Harvinder prevailed in three thrilling shoot-offs through the knockouts to win bronze in men’s individuals recurve open event at the Tokyo Paralympics. He remembers his focus being drawn away from 12.2 centimeter 10-point archery target placed 70metres away. He was at pre-Paralympics training camp at the SAI campus in Sonipat when Tarundeep Rai and Atanua Das walked in, fresh from their Olympic sojourn. It was a distraction for the 29-year-old, but a welcomed one.
Harvinder Singh remembers his focus being drawn away from 12.2 centimetres 10-point Archery target placed 70 metres away. He was at a pre-paralympic training camp at the SAI campus in Sonipat when Tarundeep Rai and Atanu Das walked in l, fresh from their Olympic Sojourn. It’s was a distraction for a 29 year old, but a welcomed one.He got to chatting with the duo, asking them about the conditions he should expect when he competed at the Yamenoshima Park at Tokyo. Those few insights were all he needed to win India’s medal. Harvinder scored perfect 10 in the shoot-off to beat South Korea’s Kim Min Su 6-5 to earn bronze in the third played playoff.
“They told me not to go after shooting a 10 while there is wind or rain. In rain, the arrow gets a bit heavier and that’s what made things difficult here. There was of course the pressure of the competition but I am glad that I could win India’s first medal in archery in Olympic or Paralympics.
At the age of one, his legs stopped functioning properly after the medicine he was administrated for treating dengue fever had an adverse reaction on his body. It didn’t stop him from being a good student though. Not just in school but also in life. It was this desire to learn new things that helped him stumble onto archery. Having gained a keen interest in sports while watching the 2012 Olympic Games, Singh wasted no time in pursuing it and enrolled in an archery the very next day.

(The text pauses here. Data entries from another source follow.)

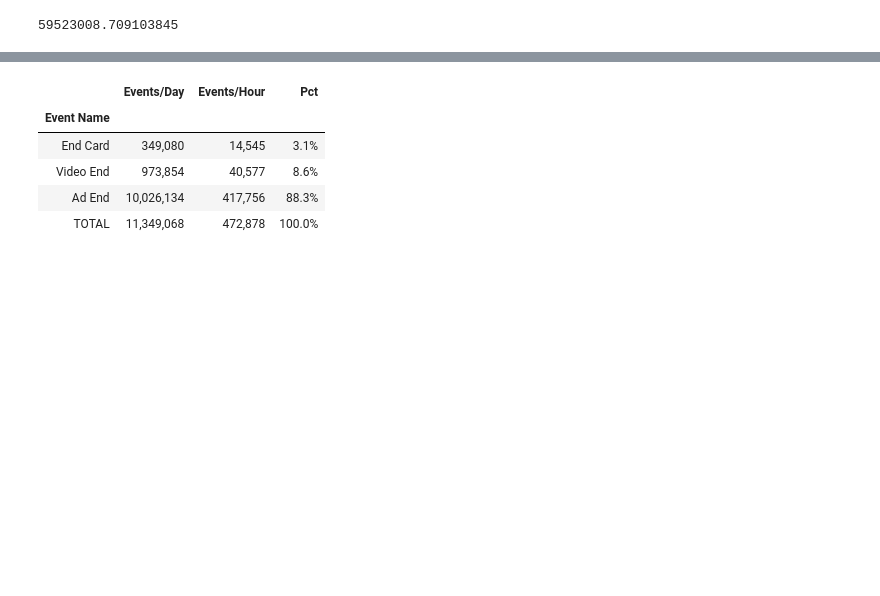
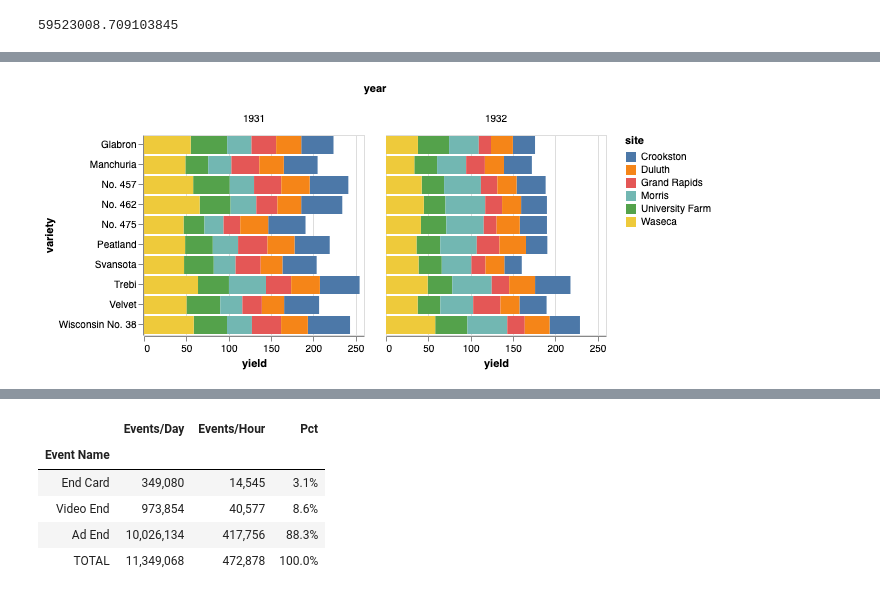
Before and after one commit to wmcabee-cs/nbc_analysis, a Jupyter notebook: notebooks/presentations/throughput.ipynb, the cells around one changed output, grey strips where cells are left out. Cells and saved outputs as stored; diff of their text form; code cells hidden in the pictures; blank space fills up the shorter version.

```diff
--- a/notebooks/presentations/throughput.ipynb
+++ b/notebooks/presentations/throughput.ipynb
@@ -209,0 +323,13 @@ estimates
+# %%
+
+
+
+
+alt.Chart(source).mark_bar().encode(
+    column='year',
+    x='yield',
+    y='variety',
+    color='site'
+).properties(width=220)
+# %% [output]
+[figure, added]
```
Also changed, not shown: parts of 14 cells of this notebook, 10 other files.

Singh would never skip archery practice and the results were there to be seen as he won several medals at the national level. His performance gave local coaches the belief that he could make a career out of a sport he started following purely as an additional interest.